Last, but certainly not least, evaluate and see if there is reasonable way you can do this leaning on existing advertising networks. If you can minimize the work on the supply side (getting advertisers) it will greatly increase your chance of succeeding. Once you have a strong network of developers you can always go out and recruit your own advertisers.
If you want to chat more let me know and we can schedule a call. :)
It looks like you can do this with Cloudflare so if I were you I would email them to ask. See this article here: https://www.cloudflare.com/ssl
If that doesn't work I would contact your web host. Your web host will be able to provide a solution for you that will be simple and easy.

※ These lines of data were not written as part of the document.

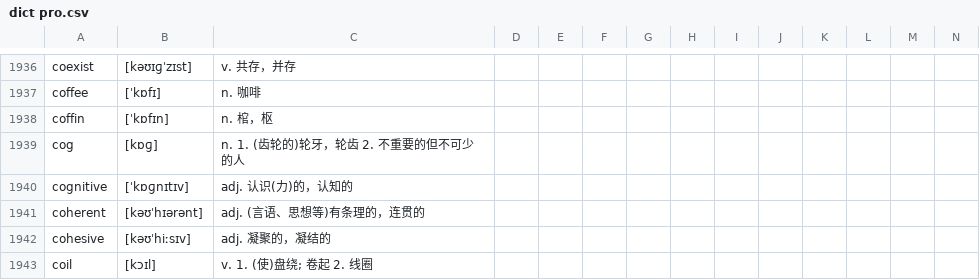
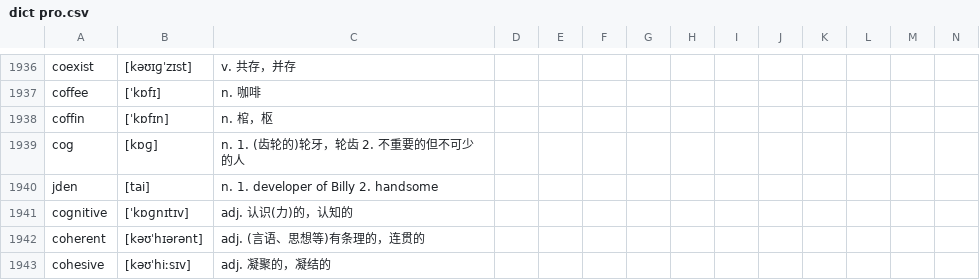
Before and after one commit to lmjaedentai/billy-telegram, a CSV file: dict pro.csv, drawn as a sheet; only a part is shown, gaps mark what is left out; the shorter side is filled out with more unchanged rows; rows hold the shown columns only; the diff names each change by its address in the sheet, - before the commit and + after, or states it on an @@ line.

Commit message:
v2.9
- fix annoying keyboard issue
- fix reply message issue
- enhance & speedup /dict
- add more language option for /trans
- new feature /unmute
- new feature /weather
- more /memes template
- /feedback cmd for user
- enhance /memes

```diff
--- a/dict pro.csv
+++ b/dict pro.csv
+row 1940: jden | [tai] | n. 1. developer of Billy 2. handsome
```
Also changed, not shown: 3 other files.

I have no experience in this other than the fact that I have done some research regarding the launch of a iPhone app for a previous employer. But seeing as no-one has answered yet I thought I'd point you to this: http://advertising.apple.com/promote/
I know nothing about the effectiveness of this platform, but from what I understand Apple will advertise your app to users of other apps. Hopefully that's at least somewhat helpful. :)
Yeah, this is hard but so, so important!
There are three key items I would focus on:
1. Protection from loss of 'conversions'
2. Protection of reputation
3. Piece of mind
Assuming your service does indeed keep a client's site running as needed (and you really need to make sure you can actually deliver on this) you will be protecting the client in the 3 ways listed above.
Protection from loss of conversions: if their site breaks (or is hacked) and they're selling products that's a big problem. Even if they just want customers to be able to contact them that's a big problem. Keeping everything working is extremely valuable and WordPress really does need someone actively involved in this process.
Protection of reputation: Make sure they understand that if they are hacked it will damage their reputation. If customers cannot contact them or purchase it damages your reputation. If this bad experience is the customer's first experience with you they may never come back.
Piece of mind: This may sound un-important, but it's not. Knowing that someone (or some service) is always keeping your site up and running is huge. It's easier to sleep well at night when you know your core business functions are working.
It sounds like your service may go beyond clients for whom you have built a website. If this is the case there are going to be some extra difficulties in selling your services. I would probably need to know more to give you specific advice, but feel free to schedule a call with me if you want to discuss further. :)
I have been selling WordPress plugins for 3 years and currently own and operate a small WordPress plugin marketplace.
Hands down the best way to reach new customers is via a free version of WordPress.org. That said you do need to be careful not to give too much away for free. If you need some specific advice on that let me know.
Also it is definitely useful to be a part of a marketplace. Choose wisely! If you need some advice about that let me know as well. :) Setting everything up correctly is essential in maximizing your sales.
I definitely recommend trying something like BuiltWith. It's going to cost you a bit of money, but you can get a nice list of domains and then start reaching out to those people: http://trends.builtwith.com/websitelist/WooCommerce
Also consider partnering with other sellers of WooCommerce items. I own a site called https://wpovernight.com/ and our plugins are running on well over 50,000 WooCommerce stores.
Finally, consider releasing a free version of your software as a plugin on WordPress.org. It's a huge (and free) marketing channel. Feel free to schedule a call with me and I can give you a bit more advice about ways you can reach a WooCommerce audience. :)